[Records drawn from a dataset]
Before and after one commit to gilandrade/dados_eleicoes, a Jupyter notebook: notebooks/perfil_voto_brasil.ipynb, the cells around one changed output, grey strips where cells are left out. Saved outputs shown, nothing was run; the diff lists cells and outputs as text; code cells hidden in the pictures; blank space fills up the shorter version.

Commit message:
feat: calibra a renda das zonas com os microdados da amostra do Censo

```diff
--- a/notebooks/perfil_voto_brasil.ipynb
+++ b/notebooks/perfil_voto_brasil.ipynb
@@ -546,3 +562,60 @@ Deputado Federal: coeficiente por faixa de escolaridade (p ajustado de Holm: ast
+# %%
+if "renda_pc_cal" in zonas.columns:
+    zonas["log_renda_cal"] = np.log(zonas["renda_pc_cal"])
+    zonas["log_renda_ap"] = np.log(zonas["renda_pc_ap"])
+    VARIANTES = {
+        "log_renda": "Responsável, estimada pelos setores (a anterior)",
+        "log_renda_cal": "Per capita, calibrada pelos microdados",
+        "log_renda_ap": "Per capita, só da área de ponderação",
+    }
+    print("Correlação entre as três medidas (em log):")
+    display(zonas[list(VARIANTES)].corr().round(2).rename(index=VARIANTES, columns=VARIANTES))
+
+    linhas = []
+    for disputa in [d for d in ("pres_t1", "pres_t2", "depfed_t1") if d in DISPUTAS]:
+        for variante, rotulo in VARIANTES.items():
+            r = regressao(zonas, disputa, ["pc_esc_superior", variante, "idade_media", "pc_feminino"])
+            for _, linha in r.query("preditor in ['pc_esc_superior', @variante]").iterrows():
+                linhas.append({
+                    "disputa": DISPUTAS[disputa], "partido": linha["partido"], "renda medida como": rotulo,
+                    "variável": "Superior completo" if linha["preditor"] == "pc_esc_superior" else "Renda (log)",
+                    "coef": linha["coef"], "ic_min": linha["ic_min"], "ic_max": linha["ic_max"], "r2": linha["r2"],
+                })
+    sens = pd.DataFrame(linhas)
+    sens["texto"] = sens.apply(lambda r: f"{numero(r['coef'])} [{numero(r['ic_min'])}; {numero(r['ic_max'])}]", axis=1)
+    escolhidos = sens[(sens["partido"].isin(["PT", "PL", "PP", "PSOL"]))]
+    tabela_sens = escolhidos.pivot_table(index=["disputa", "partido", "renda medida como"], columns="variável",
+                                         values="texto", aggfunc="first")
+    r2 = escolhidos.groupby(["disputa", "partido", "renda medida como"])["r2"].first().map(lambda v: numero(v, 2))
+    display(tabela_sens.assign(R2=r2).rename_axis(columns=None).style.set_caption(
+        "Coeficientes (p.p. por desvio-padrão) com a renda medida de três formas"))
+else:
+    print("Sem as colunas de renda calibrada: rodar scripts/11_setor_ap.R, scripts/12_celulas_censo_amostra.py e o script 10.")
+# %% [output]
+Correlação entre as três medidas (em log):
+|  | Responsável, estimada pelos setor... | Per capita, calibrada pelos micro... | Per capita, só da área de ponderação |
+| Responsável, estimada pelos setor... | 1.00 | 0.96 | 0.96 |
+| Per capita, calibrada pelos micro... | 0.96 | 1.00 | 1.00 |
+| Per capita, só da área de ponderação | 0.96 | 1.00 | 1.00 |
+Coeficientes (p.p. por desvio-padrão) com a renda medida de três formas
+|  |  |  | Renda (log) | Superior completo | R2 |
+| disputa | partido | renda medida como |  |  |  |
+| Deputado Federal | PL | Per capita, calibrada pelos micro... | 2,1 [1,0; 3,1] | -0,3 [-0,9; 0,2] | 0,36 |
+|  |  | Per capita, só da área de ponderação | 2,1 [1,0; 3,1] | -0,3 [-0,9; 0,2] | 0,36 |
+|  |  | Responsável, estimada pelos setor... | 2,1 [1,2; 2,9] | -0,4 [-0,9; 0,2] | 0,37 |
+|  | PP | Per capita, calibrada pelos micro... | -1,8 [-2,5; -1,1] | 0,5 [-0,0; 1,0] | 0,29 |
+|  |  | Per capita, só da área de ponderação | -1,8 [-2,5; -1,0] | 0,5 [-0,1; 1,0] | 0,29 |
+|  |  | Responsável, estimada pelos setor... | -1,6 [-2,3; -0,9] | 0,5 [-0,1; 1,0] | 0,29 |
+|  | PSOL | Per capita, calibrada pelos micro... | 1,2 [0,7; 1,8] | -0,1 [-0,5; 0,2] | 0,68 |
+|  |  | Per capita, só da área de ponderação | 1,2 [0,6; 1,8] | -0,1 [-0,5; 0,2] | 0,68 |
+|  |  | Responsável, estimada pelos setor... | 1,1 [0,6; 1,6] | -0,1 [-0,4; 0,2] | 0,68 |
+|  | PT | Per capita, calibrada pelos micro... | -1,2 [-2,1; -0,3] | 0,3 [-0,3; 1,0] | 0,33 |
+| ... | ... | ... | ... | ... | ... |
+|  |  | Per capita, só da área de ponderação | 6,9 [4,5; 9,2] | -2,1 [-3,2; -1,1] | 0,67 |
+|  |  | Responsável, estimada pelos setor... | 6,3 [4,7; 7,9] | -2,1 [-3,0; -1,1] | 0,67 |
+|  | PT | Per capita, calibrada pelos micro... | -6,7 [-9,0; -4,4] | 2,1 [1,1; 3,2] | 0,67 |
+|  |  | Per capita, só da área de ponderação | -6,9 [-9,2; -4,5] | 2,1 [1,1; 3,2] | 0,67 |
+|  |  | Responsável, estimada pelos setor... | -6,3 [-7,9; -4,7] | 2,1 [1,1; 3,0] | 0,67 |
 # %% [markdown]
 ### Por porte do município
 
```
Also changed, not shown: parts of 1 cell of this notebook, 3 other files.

...

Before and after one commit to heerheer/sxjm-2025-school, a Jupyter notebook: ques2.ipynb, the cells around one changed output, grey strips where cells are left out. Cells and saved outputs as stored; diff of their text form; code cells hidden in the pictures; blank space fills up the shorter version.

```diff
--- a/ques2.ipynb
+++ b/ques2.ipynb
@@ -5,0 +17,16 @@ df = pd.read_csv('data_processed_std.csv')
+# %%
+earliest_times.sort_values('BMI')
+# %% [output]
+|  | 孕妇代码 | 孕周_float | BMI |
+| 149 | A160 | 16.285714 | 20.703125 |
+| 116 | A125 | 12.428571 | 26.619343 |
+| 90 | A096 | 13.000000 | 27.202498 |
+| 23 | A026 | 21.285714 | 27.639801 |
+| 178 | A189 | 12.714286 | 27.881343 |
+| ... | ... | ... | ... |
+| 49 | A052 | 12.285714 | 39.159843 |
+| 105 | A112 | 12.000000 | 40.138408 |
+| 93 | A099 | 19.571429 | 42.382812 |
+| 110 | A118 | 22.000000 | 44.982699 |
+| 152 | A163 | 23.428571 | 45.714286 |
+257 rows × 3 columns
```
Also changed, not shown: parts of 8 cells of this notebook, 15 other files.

> [Required work] Scan the data above and report each line in which "columns" is present.

> [Response area]
+if "renda_pc_cal" in zonas.columns:
+    display(zonas[list(VARIANTES)].corr().round(2).rename(index=VARIANTES, columns=VARIANTES))
+    tabela_sens = escolhidos.pivot_table(index=["disputa", "partido", "renda medida como"], columns="variável",
+    display(tabela_sens.assign(R2=r2).rename_axis(columns=None).style.set_caption(
+257 rows × 3 columns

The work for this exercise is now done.